Putative fishery-induced changes in biomass and population size structures of demersal deep-sea fishes in ICES Sub-area VII, Northeast Atlantic Ocean
- 1Oceanlab, University of Aberdeen, Newburgh, Aberdeenshire AB41 6AA, UK
- 2National Oceanography Centre, Southampton, University of Southampton, Waterfront Campus, European Way, SO14 3ZH, UK
- 3Institute of Biodiversity, Animal Health and Comparative Medicine, University of Glasgow, Graham Kerr Building, Glasgow G12 8QQ, UK
- 4Government of South Georgia and the South Sandwich Islands, Government House, Port Stanley, Falkland Islands, FlQQ 1ZZ, UK
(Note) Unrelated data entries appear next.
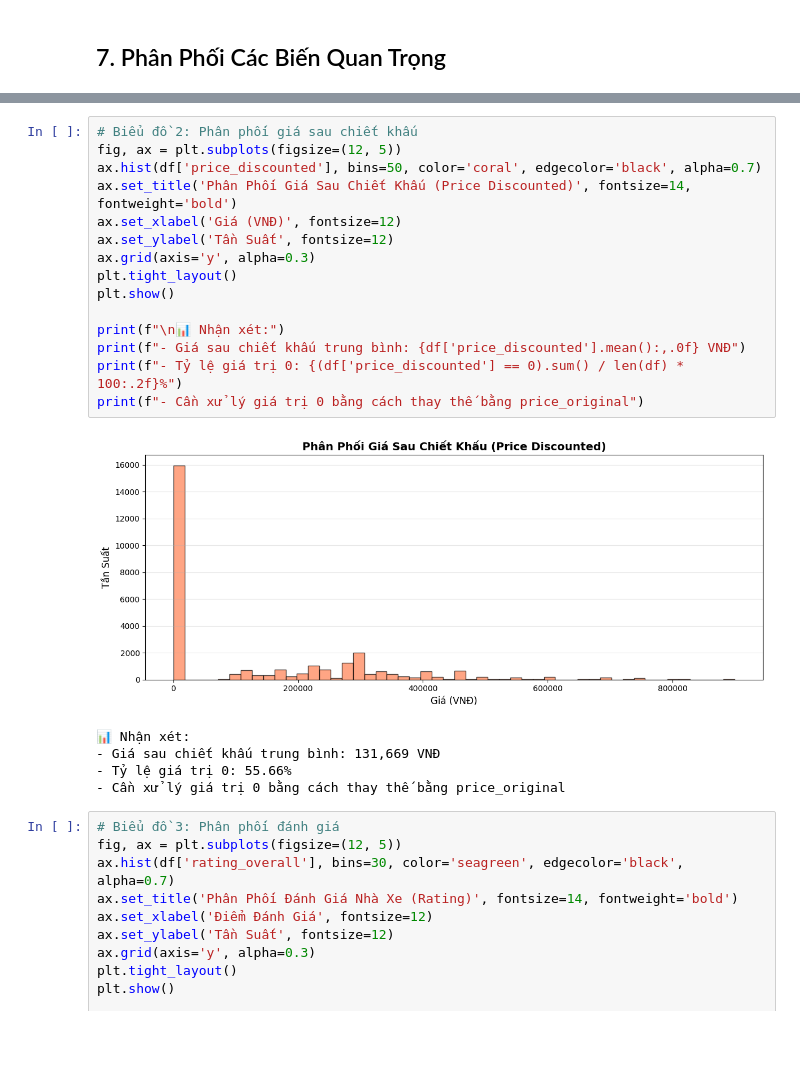
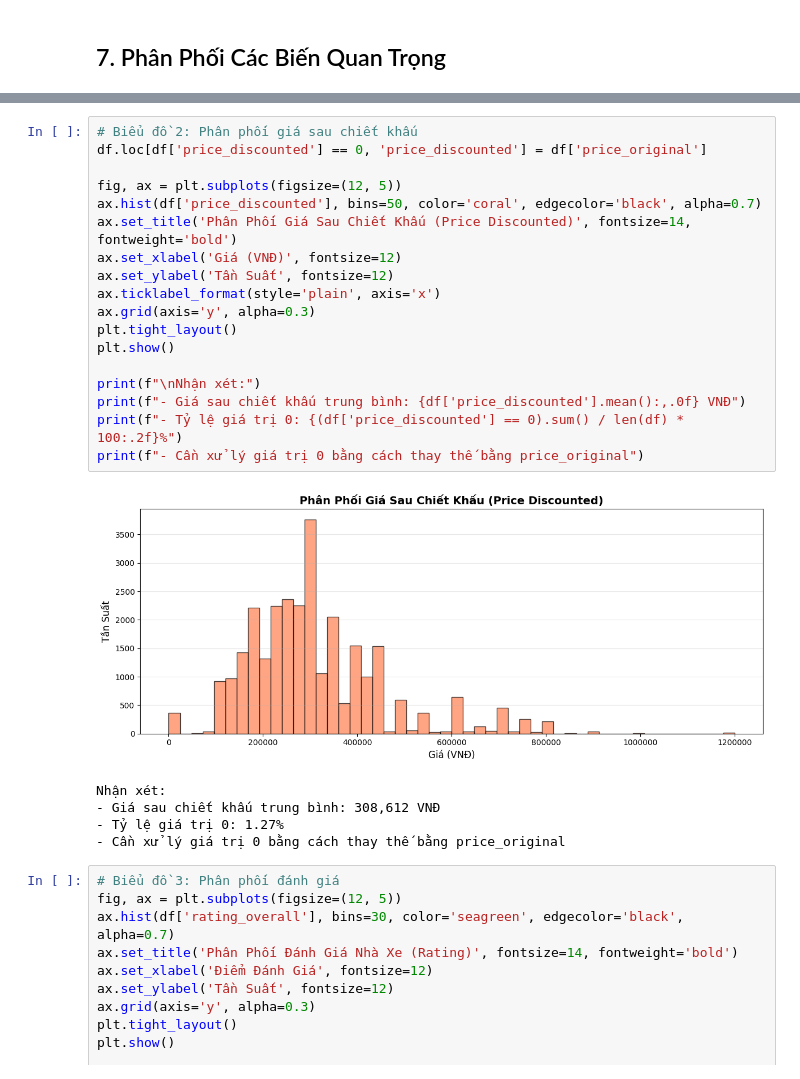
Before and after one commit to Le-AnV/ds-vexere-analysis, a Jupyter notebook: notebooks/EDA.ipynb, the cells around one changed output, grey strips where cells are left out. Drawn from its saved outputs; the diff is of its cells as text; blank space fills up the shorter version.

```diff
--- a/notebooks/EDA.ipynb
+++ b/notebooks/EDA.ipynb
@@ -185,24 +186,27 @@ print(f"- Độ lệch chuẩn: {df['price_original'].std():,.0f} VNĐ")
 - Độ lệch chuẩn: 158,361 VNĐ
 # %%
 # Biểu đồ 2: Phân phối giá sau chiết khấu
+df.loc[df['price_discounted'] == 0, 'price_discounted'] = df['price_original']
+
 fig, ax = plt.subplots(figsize=(12, 5))
 ax.hist(df['price_discounted'], bins=50, color='coral', edgecolor='black', alpha=0.7)
 ax.set_title('Phân Phối Giá Sau Chiết Khấu (Price Discounted)', fontsize=14, fontweight='bold')
 ax.set_xlabel('Giá (VNĐ)', fontsize=12)
 ax.set_ylabel('Tần Suất', fontsize=12)
+ax.ticklabel_format(style='plain', axis='x')
 ax.grid(axis='y', alpha=0.3)
 plt.tight_layout()
 plt.show()
 
-print(f"\n📊 Nhận xét:")
+print(f"\nNhận xét:")
 print(f"- Giá sau chiết khấu trung bình: {df['price_discounted'].mean():,.0f} VNĐ")
 print(f"- Tỷ lệ giá trị 0: {(df['price_discounted'] == 0).sum() / len(df) * 100:.2f}%")
 print(f"- Cần xử lý giá trị 0 bằng cách thay thế bằng price_original")
 # %% [output]
-[figure, old version]
+[figure, new version]
-📊 Nhận xét:
-- Giá sau chiết khấu trung bình: 131,669 VNĐ
-- Tỷ lệ giá trị 0: 55.66%
+Nhận xét:
+- Giá sau chiết khấu trung bình: 308,612 VNĐ
+- Tỷ lệ giá trị 0: 1.27%
 - Cần xử lý giá trị 0 bằng cách thay thế bằng price_original
 # %%
 # Biểu đồ 3: Phân phối đánh giá
```
Also changed, not shown: parts of 9 cells of this notebook.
- 5Scottish Marine Institute, Scottish Association for Marine Science, Oban PA37 1QA, UK
- 6Faculty of Earth Science and Environmental Management, University of Wroclaw, pl. Uniwersytecki 1, 50-137 Wroclaw, Poland
Abstract. A time series from 1977–1989 and 2000–2002 of scientific trawl surveys in the Porcupine Seabight and adjacent abyssal plain of the NE Atlantic was analysed to assess changes in demersal fish biomass and length frequency. These two periods coincide with the onset of the commercial deep-water fishery in the late 1970s and the onset of the regulation of the fishery in the early 2000's, which allowed us to investigate changes in the relationship between total demersal fish biomass and depth between the pre- and post commercial fishing periods, as well as changes in the biomass (kg km−2) depth distribution and length frequency distribution of the most dominant fish species. Our results show a decline in total demersal fish biomass of 36% within the depth range of the commercial fishery (< 1500 m). Whilst there were significant declines in target (e.g. Coryphaenoides rupestris decreased by 57%) and non-target (e.g. C. guentheri and Antimora rostrata) species, not all species declined significantly. Changes in the overall length-frequency distribution were detected for 5 out of the 8 dominant species occupying depth ranges both within and outside the maximum depth for commercial trawling. This suggests that whilst there is evidence for likely fishery impacts on the biomass distribution of the demersal fish population as a whole, species-specific impacts are highly variable. It is clear that changes in population structure can extend beyond the depth at which fishing takes place, highlighting the importance for also considering the indirect effects on deep-sea fish populations.